YOUR ASSIGNMENT:
Pull every "maps" line out of the data below.

RECORDS FOR THE EXERCISE:
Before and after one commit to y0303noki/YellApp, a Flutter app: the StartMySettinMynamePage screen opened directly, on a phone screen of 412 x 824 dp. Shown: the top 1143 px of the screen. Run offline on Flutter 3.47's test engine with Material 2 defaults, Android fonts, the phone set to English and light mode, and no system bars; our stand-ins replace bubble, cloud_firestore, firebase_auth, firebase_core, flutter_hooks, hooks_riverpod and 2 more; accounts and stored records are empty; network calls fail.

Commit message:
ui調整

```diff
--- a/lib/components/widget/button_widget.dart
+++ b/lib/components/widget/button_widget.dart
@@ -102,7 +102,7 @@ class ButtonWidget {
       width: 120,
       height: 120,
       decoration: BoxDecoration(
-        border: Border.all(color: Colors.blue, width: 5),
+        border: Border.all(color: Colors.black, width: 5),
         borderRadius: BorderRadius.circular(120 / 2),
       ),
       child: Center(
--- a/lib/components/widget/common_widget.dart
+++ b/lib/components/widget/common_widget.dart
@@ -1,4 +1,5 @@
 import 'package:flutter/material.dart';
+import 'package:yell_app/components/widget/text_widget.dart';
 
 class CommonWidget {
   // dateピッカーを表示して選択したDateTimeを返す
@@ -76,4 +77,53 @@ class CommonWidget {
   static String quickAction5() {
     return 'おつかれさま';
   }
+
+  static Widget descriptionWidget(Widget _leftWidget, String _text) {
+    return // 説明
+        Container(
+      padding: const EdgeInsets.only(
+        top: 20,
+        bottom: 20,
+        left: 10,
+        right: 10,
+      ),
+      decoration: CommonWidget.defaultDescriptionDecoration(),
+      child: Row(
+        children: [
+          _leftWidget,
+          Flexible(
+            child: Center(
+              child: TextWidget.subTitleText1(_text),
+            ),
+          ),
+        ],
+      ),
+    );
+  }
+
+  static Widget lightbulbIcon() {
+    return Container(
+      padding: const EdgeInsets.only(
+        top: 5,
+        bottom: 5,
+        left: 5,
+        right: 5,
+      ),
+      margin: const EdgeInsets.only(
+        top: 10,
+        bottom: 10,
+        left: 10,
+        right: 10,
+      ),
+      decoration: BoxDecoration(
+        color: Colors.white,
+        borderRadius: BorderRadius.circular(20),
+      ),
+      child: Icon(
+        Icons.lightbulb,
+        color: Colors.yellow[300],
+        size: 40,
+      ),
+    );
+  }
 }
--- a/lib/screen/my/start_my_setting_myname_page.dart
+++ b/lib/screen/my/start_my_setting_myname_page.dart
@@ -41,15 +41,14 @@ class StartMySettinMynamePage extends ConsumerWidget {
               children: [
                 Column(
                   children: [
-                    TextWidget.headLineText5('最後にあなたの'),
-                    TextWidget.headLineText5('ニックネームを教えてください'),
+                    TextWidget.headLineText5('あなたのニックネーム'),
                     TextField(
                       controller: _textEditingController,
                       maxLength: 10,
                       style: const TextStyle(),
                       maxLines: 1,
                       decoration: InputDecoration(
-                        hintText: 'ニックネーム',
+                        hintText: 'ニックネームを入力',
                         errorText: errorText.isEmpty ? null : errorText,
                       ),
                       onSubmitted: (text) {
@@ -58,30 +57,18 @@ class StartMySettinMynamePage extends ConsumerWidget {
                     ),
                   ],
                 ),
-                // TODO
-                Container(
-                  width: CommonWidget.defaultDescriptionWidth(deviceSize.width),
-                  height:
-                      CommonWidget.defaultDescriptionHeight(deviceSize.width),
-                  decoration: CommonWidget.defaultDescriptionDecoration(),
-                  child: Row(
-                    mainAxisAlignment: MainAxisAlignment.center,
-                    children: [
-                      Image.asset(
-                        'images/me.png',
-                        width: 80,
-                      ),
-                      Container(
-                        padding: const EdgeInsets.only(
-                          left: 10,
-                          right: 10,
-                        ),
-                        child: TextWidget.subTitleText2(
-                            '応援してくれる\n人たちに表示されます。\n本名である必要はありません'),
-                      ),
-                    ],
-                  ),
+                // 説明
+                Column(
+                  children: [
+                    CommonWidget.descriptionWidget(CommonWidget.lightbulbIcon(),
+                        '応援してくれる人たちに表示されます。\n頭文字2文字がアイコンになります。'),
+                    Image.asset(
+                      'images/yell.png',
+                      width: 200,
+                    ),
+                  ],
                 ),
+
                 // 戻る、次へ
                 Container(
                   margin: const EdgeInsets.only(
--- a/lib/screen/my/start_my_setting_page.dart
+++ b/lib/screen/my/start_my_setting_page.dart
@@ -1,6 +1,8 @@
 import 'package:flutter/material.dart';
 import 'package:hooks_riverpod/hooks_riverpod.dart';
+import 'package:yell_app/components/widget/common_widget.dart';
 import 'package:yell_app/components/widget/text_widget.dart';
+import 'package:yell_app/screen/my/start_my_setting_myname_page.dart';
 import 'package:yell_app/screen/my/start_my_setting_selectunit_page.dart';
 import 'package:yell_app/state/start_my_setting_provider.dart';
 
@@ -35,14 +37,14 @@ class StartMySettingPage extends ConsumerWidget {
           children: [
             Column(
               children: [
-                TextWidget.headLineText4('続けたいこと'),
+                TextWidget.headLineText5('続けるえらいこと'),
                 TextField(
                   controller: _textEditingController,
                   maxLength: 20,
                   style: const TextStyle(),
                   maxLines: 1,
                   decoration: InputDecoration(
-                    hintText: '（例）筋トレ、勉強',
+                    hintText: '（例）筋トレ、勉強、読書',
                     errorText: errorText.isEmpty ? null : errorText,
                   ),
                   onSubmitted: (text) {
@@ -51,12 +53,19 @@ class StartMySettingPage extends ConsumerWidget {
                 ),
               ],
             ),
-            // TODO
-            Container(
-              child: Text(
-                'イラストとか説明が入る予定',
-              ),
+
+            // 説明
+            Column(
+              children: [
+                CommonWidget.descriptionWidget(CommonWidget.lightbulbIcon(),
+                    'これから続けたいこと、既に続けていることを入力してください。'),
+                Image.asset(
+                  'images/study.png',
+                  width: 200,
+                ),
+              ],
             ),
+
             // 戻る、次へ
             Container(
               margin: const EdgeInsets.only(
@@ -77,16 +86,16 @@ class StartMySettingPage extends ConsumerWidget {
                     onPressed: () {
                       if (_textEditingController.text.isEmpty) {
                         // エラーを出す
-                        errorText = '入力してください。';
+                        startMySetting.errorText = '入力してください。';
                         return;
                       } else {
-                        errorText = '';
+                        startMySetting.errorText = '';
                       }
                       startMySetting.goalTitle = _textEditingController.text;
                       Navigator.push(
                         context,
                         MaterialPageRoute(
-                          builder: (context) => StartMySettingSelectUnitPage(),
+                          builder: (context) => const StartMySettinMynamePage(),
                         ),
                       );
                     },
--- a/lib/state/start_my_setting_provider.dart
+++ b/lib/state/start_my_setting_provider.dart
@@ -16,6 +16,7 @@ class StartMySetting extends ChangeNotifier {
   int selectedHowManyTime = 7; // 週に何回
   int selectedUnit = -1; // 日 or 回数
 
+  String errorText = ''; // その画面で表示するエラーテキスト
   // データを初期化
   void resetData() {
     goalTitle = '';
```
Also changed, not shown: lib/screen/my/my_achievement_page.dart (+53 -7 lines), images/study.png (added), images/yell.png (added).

==

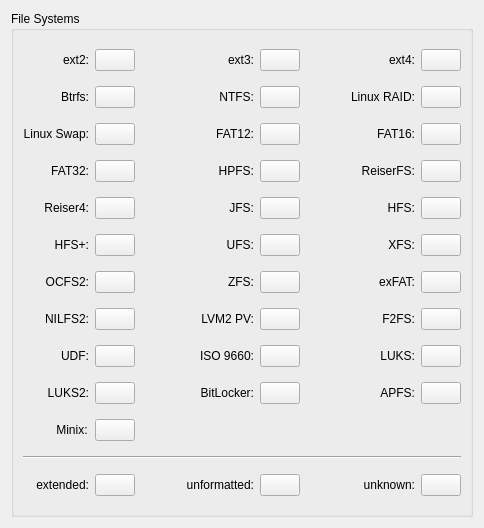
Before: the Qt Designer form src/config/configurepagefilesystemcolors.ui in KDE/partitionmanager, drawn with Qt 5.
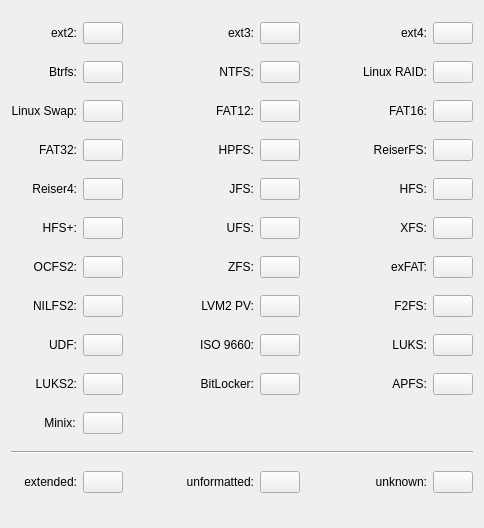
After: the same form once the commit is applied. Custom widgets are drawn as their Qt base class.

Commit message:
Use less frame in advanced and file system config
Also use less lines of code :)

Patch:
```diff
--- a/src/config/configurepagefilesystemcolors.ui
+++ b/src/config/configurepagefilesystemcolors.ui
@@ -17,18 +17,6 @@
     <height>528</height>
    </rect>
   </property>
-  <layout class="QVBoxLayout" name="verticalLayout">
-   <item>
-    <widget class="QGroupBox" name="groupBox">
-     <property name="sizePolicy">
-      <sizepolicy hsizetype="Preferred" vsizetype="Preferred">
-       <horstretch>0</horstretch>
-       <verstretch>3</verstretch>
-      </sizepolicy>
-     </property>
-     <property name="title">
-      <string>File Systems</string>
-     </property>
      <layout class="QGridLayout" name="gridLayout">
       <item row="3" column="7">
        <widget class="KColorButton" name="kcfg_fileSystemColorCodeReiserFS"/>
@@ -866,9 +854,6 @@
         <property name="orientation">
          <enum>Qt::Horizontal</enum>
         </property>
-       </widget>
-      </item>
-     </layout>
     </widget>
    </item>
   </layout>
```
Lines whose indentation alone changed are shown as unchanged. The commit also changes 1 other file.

* * *

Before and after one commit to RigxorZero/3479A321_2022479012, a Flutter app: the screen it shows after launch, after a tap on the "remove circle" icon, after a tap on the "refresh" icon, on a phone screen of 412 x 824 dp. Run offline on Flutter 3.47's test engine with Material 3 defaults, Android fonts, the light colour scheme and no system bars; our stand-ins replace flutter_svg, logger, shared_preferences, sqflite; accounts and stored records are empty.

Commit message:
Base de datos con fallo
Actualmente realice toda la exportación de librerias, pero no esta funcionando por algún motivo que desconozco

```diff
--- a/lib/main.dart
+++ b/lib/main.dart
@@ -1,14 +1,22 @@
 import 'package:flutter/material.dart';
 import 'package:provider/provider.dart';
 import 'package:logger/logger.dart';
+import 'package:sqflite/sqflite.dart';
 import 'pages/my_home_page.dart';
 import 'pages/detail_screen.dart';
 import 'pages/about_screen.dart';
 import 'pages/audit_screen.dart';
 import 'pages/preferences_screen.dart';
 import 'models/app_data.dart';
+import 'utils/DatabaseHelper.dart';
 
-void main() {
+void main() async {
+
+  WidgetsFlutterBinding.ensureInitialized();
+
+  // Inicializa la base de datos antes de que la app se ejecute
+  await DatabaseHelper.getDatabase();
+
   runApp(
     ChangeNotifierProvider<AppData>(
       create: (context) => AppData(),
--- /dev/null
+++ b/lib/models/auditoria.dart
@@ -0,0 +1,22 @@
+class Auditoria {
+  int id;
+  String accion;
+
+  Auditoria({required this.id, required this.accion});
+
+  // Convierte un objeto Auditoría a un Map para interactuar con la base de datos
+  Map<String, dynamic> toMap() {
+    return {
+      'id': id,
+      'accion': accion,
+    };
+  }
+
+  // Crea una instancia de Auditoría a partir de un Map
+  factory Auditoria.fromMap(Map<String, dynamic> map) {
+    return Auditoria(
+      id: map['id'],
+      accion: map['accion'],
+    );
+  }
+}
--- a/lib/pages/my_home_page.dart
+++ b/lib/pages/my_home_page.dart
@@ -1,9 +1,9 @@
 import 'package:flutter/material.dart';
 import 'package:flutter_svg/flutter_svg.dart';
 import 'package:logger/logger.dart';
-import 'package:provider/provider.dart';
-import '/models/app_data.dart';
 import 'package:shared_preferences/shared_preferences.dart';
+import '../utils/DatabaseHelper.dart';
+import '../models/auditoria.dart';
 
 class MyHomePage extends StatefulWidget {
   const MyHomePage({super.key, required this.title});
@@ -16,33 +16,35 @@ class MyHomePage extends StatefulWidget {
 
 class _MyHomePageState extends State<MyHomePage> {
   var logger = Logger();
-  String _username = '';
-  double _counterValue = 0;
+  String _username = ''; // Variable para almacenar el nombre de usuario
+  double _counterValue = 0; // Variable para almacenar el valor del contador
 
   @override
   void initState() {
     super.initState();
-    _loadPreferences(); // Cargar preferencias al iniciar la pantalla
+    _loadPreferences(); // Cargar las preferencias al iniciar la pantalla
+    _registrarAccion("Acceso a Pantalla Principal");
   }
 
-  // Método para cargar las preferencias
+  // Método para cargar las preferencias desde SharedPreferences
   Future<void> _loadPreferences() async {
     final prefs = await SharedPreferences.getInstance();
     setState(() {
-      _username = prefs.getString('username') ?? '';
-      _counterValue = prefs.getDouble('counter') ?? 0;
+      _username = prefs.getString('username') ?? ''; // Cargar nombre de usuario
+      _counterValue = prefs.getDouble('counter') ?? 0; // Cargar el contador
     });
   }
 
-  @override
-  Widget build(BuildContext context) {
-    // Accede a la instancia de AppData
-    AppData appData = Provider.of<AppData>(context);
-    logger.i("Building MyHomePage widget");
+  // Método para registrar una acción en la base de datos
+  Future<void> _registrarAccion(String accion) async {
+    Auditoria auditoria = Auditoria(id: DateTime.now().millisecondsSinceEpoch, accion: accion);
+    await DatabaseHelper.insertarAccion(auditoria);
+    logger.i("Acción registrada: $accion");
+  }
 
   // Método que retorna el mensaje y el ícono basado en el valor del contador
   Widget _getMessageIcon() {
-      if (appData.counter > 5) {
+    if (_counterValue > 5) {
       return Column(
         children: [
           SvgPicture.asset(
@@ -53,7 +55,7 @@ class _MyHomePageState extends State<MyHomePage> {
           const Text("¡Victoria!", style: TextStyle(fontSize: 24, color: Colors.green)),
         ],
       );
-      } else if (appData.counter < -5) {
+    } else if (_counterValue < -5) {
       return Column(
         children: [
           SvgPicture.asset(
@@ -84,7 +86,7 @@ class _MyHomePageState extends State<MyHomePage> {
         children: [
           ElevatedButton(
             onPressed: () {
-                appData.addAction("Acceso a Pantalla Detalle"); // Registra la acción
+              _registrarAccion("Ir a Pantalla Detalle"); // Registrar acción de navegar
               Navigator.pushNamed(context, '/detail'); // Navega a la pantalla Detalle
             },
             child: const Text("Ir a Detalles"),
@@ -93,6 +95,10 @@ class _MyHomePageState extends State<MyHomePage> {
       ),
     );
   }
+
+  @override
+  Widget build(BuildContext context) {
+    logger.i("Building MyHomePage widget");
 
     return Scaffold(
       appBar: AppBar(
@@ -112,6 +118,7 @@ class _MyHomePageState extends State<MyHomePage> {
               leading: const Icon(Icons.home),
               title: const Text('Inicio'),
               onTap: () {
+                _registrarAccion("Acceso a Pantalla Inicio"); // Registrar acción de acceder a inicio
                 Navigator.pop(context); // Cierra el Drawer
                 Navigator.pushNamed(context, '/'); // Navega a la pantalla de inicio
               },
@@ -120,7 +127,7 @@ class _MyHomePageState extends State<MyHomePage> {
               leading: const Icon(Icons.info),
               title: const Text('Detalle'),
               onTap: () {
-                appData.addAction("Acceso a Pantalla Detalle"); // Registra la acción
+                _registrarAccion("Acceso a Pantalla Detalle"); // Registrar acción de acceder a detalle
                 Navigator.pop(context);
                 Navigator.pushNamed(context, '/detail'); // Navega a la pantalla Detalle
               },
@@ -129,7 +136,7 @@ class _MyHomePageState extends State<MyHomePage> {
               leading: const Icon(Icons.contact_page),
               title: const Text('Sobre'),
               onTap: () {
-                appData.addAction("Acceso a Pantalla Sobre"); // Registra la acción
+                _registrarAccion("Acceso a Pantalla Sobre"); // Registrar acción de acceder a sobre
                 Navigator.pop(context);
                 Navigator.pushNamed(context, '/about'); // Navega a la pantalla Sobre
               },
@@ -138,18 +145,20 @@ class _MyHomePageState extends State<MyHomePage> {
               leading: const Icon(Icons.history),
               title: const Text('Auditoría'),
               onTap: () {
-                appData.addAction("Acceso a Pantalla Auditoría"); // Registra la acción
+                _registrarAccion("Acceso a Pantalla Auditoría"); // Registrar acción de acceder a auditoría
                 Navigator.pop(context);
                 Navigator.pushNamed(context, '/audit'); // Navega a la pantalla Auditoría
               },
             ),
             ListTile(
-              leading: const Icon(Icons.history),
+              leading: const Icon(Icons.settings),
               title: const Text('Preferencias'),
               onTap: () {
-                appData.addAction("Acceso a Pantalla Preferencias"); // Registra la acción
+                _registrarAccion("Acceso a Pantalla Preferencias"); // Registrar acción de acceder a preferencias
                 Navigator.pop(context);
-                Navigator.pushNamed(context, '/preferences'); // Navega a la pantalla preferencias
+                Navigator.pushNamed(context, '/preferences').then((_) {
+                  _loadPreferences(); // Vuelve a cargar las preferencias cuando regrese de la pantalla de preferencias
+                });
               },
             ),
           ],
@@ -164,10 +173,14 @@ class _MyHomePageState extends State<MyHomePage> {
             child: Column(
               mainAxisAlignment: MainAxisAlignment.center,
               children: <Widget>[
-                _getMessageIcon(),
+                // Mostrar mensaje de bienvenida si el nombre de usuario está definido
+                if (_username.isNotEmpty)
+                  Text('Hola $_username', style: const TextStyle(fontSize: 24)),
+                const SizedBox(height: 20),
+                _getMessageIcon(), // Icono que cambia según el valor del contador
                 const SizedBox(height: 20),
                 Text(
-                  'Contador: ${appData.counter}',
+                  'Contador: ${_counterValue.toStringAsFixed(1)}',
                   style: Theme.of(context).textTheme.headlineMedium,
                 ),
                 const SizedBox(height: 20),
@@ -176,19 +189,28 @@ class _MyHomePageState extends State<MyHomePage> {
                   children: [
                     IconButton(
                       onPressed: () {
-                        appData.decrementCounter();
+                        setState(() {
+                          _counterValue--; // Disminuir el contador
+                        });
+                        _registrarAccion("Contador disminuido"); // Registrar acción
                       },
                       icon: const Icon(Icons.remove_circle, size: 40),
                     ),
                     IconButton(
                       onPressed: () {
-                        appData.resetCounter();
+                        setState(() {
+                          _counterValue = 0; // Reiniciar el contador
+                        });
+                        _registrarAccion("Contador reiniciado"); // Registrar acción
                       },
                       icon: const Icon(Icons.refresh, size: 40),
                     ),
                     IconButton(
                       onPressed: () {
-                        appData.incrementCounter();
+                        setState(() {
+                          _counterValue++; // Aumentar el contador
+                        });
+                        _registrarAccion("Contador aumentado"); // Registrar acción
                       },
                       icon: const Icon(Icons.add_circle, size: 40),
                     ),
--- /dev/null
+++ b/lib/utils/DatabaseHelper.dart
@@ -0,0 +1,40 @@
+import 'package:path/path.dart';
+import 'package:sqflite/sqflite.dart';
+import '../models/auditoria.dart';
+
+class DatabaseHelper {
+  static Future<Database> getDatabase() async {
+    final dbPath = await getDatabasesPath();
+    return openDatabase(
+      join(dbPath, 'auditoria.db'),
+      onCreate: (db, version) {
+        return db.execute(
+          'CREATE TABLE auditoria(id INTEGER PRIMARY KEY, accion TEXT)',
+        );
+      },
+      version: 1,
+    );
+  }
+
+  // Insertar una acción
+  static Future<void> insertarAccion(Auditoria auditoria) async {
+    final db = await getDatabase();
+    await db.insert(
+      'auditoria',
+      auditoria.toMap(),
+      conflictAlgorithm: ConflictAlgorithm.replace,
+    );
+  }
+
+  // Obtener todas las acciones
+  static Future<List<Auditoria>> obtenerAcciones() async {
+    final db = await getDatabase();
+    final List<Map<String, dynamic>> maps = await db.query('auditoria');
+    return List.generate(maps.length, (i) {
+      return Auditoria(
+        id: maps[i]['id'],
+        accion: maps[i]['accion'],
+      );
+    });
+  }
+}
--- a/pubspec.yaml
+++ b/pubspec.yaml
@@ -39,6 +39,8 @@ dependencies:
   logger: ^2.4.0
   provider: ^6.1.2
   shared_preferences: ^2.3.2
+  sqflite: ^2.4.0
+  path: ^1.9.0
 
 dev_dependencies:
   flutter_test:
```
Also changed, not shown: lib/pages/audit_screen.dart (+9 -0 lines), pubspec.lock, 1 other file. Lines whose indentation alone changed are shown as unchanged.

REPLY:
+    final List<Map<String, dynamic>> maps = await db.query('auditoria');
+    return List.generate(maps.length, (i) {
+        id: maps[i]['id'],
+        accion: maps[i]['accion'],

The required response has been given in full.